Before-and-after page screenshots

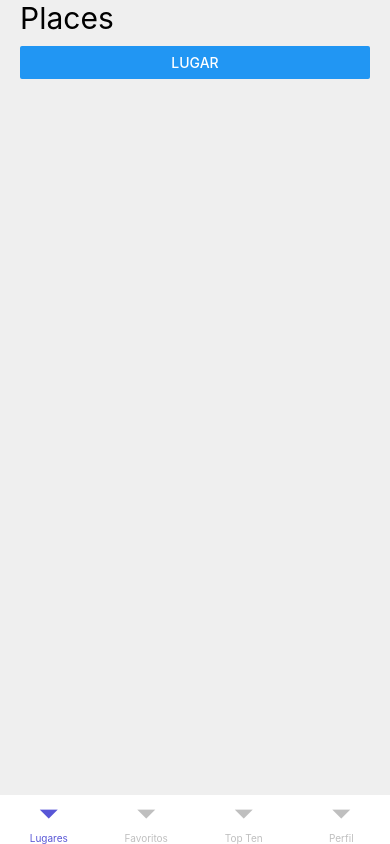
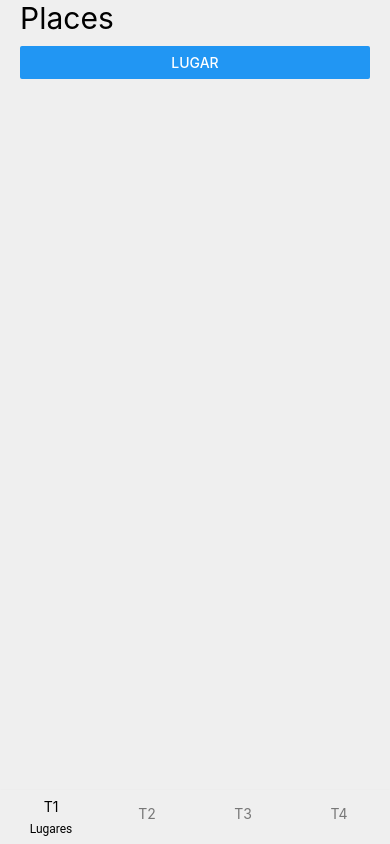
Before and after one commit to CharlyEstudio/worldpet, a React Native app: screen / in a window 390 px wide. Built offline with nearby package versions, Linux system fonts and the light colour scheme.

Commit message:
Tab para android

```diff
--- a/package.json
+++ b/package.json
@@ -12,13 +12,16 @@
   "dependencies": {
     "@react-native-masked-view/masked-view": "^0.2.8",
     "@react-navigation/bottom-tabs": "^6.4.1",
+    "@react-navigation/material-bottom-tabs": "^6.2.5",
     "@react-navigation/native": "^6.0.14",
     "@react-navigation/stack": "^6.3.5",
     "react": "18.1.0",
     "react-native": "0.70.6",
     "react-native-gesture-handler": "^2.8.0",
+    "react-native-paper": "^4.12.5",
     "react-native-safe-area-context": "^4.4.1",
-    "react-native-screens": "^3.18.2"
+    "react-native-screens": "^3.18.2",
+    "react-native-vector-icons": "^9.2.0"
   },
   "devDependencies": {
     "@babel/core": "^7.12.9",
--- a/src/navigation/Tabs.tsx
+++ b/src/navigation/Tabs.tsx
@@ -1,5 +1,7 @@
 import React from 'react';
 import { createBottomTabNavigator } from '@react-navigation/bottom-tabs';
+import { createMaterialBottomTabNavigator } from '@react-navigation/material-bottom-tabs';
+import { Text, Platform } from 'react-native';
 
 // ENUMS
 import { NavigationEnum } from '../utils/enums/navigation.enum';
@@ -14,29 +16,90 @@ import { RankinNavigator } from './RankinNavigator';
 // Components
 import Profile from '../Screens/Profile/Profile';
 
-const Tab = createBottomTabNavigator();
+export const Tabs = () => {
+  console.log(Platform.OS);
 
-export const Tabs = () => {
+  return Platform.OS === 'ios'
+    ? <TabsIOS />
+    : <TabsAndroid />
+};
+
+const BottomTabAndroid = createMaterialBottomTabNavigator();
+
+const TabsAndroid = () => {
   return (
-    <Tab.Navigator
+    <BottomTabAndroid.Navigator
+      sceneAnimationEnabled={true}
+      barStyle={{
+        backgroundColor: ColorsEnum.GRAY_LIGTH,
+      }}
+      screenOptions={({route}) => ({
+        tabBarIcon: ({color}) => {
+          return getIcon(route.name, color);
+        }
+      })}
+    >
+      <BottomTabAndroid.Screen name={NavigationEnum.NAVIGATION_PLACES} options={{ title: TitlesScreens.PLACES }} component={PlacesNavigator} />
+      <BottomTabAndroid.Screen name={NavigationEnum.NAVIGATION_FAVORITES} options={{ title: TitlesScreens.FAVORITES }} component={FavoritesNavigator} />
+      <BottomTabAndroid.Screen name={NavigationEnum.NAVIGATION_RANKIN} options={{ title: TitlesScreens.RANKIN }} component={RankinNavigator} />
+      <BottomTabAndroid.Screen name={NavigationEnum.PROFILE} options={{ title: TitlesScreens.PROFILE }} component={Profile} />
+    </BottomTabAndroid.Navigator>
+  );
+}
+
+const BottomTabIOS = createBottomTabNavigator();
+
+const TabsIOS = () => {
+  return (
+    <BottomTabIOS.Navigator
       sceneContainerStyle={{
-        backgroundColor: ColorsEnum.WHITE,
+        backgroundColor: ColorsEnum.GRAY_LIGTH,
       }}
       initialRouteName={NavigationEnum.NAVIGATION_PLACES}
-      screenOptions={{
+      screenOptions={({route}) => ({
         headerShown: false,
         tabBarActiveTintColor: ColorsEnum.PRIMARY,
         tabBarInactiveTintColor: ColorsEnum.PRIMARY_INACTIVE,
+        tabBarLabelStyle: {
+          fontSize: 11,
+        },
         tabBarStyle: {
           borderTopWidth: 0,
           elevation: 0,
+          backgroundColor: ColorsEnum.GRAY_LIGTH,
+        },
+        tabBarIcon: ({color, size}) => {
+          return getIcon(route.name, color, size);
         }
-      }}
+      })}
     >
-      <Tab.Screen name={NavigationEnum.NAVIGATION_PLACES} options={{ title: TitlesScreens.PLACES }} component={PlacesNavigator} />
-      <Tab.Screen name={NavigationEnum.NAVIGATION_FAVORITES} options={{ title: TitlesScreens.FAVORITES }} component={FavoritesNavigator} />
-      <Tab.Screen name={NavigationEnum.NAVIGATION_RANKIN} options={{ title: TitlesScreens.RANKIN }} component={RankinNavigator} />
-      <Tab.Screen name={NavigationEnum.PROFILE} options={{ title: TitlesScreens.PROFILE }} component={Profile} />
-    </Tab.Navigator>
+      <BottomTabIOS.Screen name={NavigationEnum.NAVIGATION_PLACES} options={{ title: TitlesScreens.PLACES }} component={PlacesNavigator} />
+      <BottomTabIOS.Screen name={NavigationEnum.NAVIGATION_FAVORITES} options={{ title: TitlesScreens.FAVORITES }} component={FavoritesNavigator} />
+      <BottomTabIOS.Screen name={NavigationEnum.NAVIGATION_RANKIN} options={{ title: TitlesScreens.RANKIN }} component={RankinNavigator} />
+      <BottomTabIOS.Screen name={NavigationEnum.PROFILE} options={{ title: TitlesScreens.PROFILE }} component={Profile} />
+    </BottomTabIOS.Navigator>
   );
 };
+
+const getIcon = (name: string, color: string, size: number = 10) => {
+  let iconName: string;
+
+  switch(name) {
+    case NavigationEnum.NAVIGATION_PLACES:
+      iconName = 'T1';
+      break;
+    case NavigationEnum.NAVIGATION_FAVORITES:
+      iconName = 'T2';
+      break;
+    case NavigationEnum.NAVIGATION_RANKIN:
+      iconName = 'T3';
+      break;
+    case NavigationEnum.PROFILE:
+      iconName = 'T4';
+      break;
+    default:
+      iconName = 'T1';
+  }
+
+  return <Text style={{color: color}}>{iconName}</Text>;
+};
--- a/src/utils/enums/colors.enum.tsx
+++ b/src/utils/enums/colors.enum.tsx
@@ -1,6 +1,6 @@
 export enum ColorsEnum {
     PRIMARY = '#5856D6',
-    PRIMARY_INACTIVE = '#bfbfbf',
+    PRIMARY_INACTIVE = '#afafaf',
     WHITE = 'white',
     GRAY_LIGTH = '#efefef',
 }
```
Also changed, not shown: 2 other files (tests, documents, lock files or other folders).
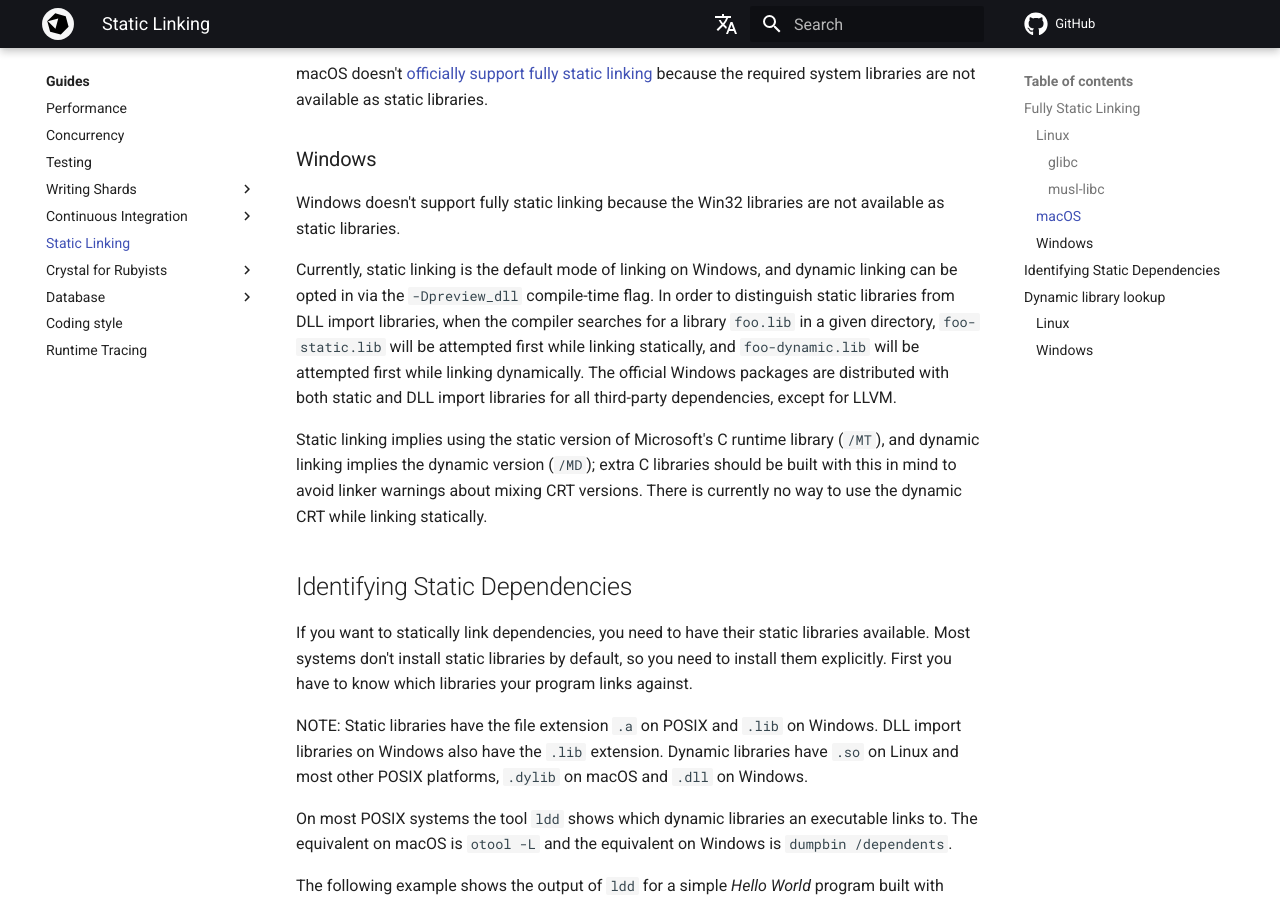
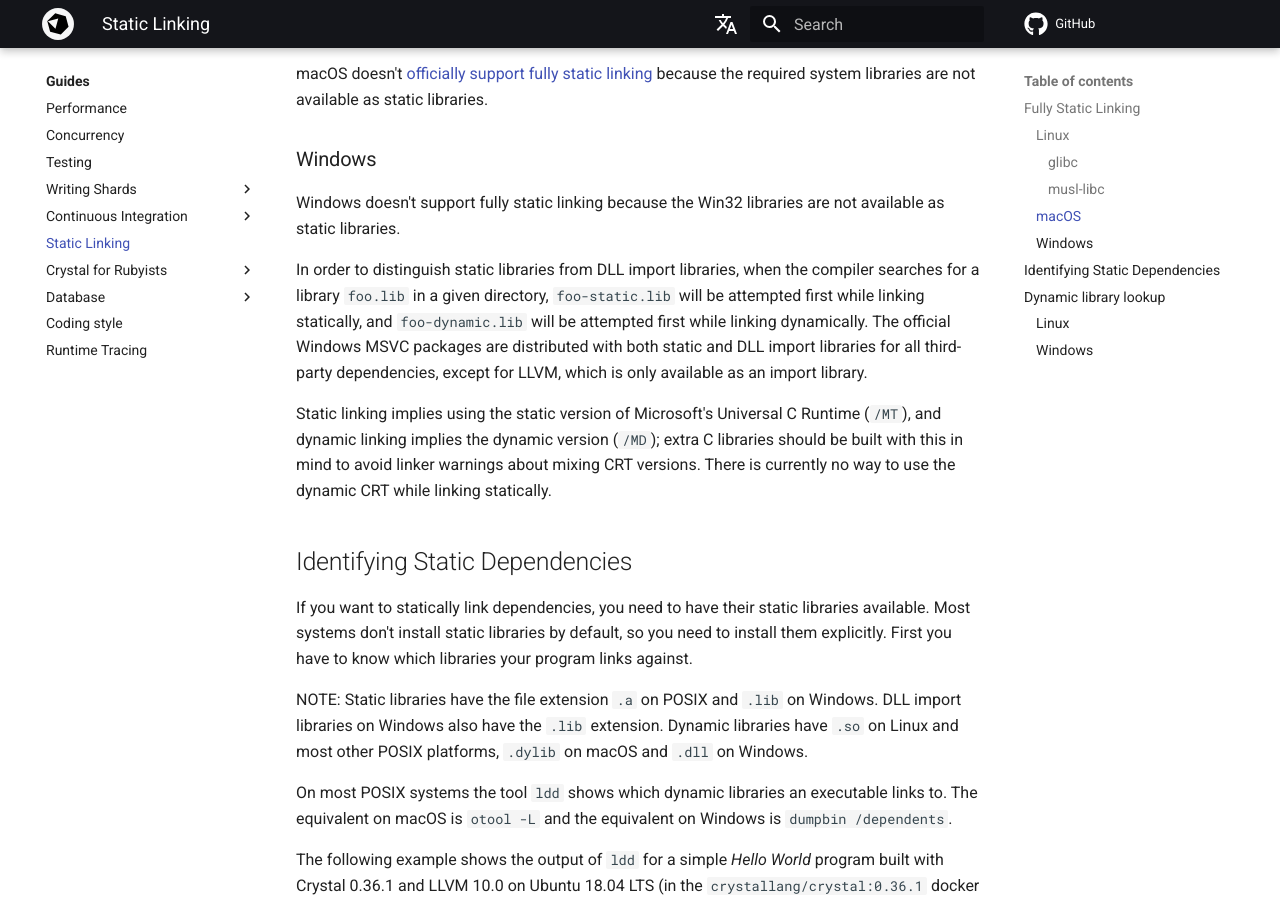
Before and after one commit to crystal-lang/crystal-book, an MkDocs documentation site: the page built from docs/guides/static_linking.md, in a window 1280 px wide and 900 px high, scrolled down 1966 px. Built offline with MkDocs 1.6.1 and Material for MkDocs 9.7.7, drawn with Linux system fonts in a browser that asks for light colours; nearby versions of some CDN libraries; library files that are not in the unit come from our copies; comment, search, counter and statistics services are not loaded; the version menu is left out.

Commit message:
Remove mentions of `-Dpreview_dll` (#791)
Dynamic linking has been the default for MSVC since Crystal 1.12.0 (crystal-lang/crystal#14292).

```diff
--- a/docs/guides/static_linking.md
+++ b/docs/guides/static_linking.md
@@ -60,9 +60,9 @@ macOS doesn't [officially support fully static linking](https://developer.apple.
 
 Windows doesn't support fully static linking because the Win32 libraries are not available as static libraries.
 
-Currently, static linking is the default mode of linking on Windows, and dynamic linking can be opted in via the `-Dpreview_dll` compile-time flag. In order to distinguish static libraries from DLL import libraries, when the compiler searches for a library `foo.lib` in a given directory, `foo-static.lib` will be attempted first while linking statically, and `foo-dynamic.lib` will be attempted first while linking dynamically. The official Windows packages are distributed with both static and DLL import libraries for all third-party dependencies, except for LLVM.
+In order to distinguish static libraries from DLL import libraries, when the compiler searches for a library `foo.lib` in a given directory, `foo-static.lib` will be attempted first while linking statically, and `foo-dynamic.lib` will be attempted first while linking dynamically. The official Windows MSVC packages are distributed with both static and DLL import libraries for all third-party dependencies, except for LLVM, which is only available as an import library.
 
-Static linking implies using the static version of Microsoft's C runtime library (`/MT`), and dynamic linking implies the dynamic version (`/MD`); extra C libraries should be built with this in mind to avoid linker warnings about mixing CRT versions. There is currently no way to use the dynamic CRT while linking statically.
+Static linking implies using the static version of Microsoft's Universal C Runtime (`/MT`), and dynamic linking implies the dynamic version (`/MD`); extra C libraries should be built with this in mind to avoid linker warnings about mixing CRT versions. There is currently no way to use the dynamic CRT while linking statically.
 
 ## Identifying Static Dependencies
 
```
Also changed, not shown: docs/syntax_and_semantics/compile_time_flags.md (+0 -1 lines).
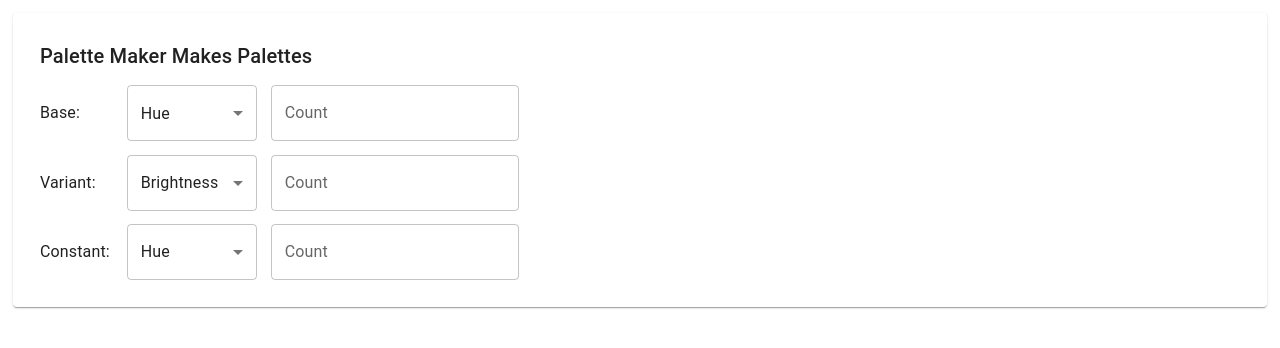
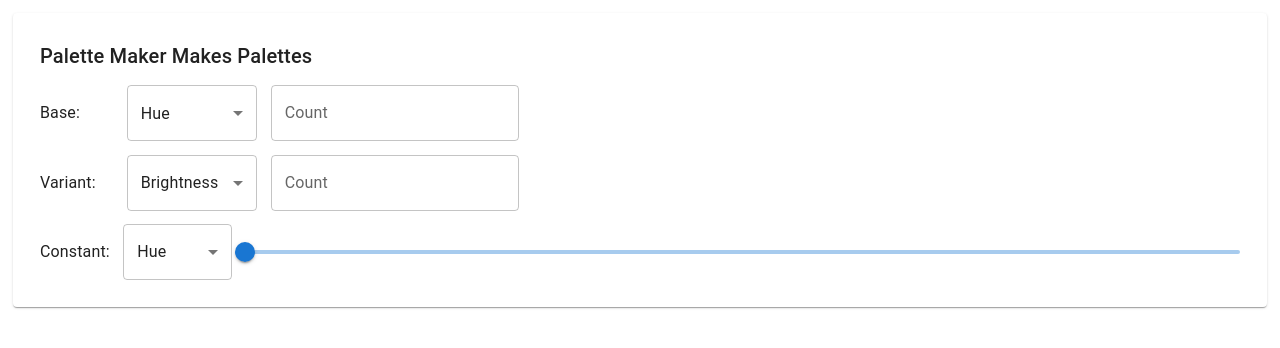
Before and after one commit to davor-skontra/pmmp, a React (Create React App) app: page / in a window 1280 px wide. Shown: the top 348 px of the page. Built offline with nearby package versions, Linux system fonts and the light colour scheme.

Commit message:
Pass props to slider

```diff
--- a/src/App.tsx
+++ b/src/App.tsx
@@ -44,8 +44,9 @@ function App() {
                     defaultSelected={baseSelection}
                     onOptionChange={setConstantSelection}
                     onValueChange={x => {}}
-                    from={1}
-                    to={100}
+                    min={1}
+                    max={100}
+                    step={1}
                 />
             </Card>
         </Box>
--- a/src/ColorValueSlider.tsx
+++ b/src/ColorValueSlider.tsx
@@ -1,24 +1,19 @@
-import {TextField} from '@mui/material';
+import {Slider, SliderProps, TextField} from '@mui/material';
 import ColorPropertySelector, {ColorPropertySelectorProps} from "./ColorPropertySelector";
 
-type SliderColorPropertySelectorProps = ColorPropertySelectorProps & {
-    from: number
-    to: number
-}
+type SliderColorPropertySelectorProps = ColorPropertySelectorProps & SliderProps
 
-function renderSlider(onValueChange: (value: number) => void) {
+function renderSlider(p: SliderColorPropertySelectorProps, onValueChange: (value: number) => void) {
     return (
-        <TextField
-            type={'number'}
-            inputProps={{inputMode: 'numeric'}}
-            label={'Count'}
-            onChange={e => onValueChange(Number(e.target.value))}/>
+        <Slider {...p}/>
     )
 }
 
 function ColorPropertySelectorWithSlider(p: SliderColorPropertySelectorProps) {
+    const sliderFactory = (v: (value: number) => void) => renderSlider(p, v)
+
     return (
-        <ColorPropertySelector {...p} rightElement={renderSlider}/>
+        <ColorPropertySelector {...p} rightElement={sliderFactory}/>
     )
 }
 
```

* [EXERCISE INSTRUCTIONS]
Please count up the lines above that include the string "createBottomTabNavigator" and respond with the total alone.

* [EXERCISE OUTPUT]
3